It's pretty much impossible to make an original cop movie anymore-- even The Departed was a remake, remember?-- so any drama about the boys in blue has to justify its very existence before getting down to the storytelling. Pride and Glory doesn't quite get around to reinventing its genre or adding anything to the conversation, but it's a solid piece of work, buoyed by great performances as much as it's hampered by silly dialogue. There are plenty of overblown lines and crazy plot twists to laugh at, but the story of good cops and bad cops and mean streets makes for a good yarn, like a Law and Order episode stretched to feature length.
Edward Norton leads the pack of strong performances as Ray, the kind of cop who lives alone on a houseboat and sequesters himself at a desk job to get away from the past. His dad (Jon Voight) and brother Francis (Noah Emmerich) encourage him to get back in the field, which he finally does when four cops are shot in a Washington Heights apartment, and he has to figure out why. Eventually the clues start leading back to his brother-in-law Jimmy (Colin Farrell), who we learn very early on is using his power as a cop to engage in some unscrupulous extracurricular activities.
Some family dynamics work their way into the story, including a weird subplot in which Francis' wife (Jennifer Ehle) is dying of cancer for no reason and a beautifully drunken, tearful toast at Christmas dinner. But for the most part director Gavin O'Connor (who co-wrote the film with Smokin' Aces director Joe Carnahan) sticks to the cop beats, giving some of the most touching scenes and subplots to the minor police characters. As Ray pushes forward with his investigation, it leads to disintegration among the force, with one cop blabbing to the press about his misdeeds and another senselessly holding up a convenience store, resulting in a hostage situation.
As the ringleader of the bad cops, Farrell chew scenery with some of his more horrendous scenes but never quite sells the "devoted family man" side of his character. And the screenplay doesn't give him anything beyond the usual evil genius motivations; he says lines like "The ends justify the means, buddy boy," but you're not certain exactly which ends Jimmy is going for. The relationship between Jimmy and Ray, played well between Farrell and Norton, adds some dramatic weight, but for the most part Jimmy could be any variety of mustache-twirling villain.

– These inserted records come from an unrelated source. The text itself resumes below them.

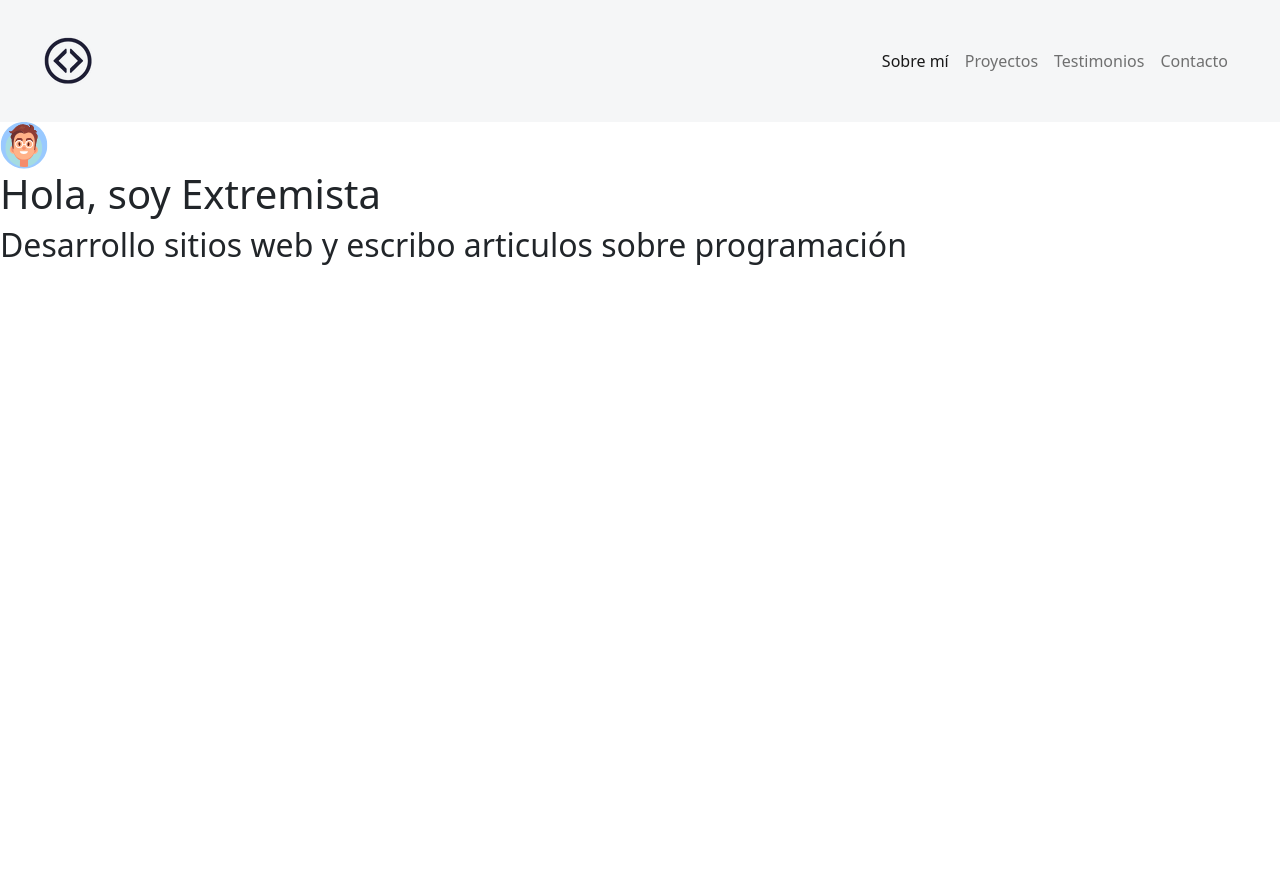
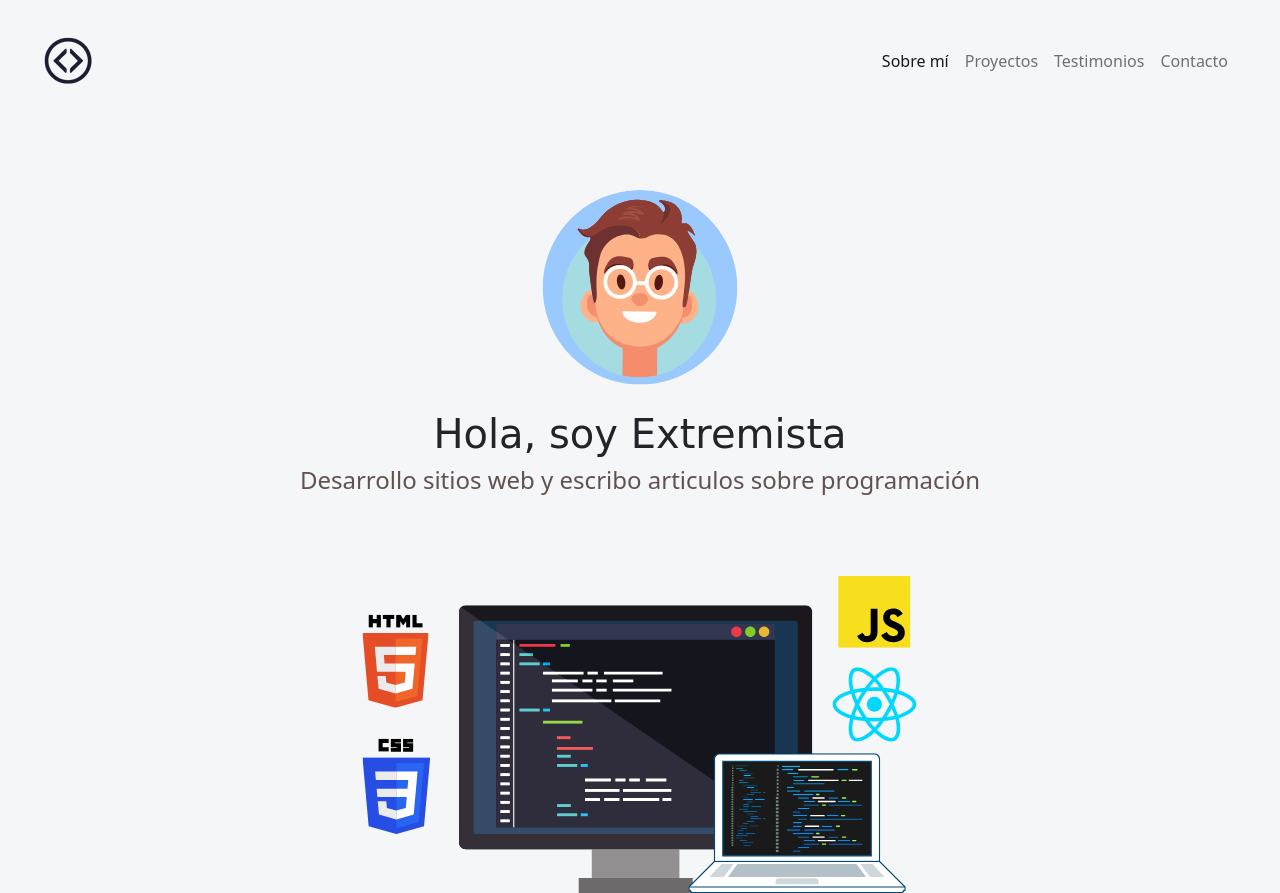
Before and after one commit to ArielMarchioni/bootstrapPorfolio, a plain HTML site: page index.html in a window 1280 px wide. Before the commit the page ends 800 px from the top, so only its background shows below. Drawn offline with nearby package versions, Linux system fonts and the light colour scheme; a web font is replaced by a local one.

Commit message:
Hero section completo

```diff
--- a/index.html
+++ b/index.html
@@ -52,11 +52,14 @@
 	</nav>
 
 	<!-- Hero-->
-	<section>
-		<div>
-			<img src="images/desarrollador3.svg" alt="Foto de desarrollador">
+	<section class="hero align-items-stretch">
+		<div class="hero-principal d-flex flex-column justify-content-center align-items-center">
+			<img class="hero-imagen-perfil" src="images/desarrollador3.svg" alt="Foto de desarrollador">
 			<h1>Hola, soy Extremista</h1>
 			<h2>Desarrollo sitios web y escribo articulos sobre programación</h2>
+		</div>
+		<div class="hero-inferior">
+			<img class="hero-inferior-imagen img-fluid" src="images/hero-inferior.svg" alt="Computadora y logos html">
 		</div>
 	</section>
 
--- a/style.css
+++ b/style.css
@@ -9,9 +9,56 @@
 	align-items: center;
 	justify-content: space-between;
 }
+/* estilos generales */
+section{
+	display: flex;
+	flex-direction: column;
+	align-items: center;
+	justify-content: center;
 
+}
+
+h1{
+	font-size: 2.5rem;
+	font-family: 'Rubik Dirt', cursive;
+}
+
+/*Hero*/
+.hero{
+	background-color: #f5f6f7;
+	min-height: 450px;
+	text-align: center;
+
+}
+
+.hero-principal{
+	padding: 3rem;
+}
+
+.hero-imagen-perfil{
+	widows: 200px;
+	height: 200px;
+	border-radius: 50%;
+	margin: 20px;
+}
+
+.hero-principal h2{
+	font-size: 1.5rem;
+	color: #615151;
+}
+
+
+
+
+/* media queris */
 @media	screen and (max-width: 767px){
 	.navbar-brand{
 		display: none;
 	}
 }
+
+@media	screen and (min-width: 700px){
+	.hero-inferior-imagen{
+		max-width: 600px;
+	}
+}
```
Also changed, not shown: images/hero-inferior.svg (added).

Pride and Glory is a less succinct version of James Gray's We Own the Night, the 2007 movie also about brothers and cops, but it has its own satisfactions for viewers in the mood to be generous with it. It does an excellent job pinpointing the racial tensions that the NYPD have a way of stirring up, and the action scenes provide their own appropriate thrill. There's no telling why anyone thought this movie was necessary to make, but now that it's here, we may as well enjoy it for what it is.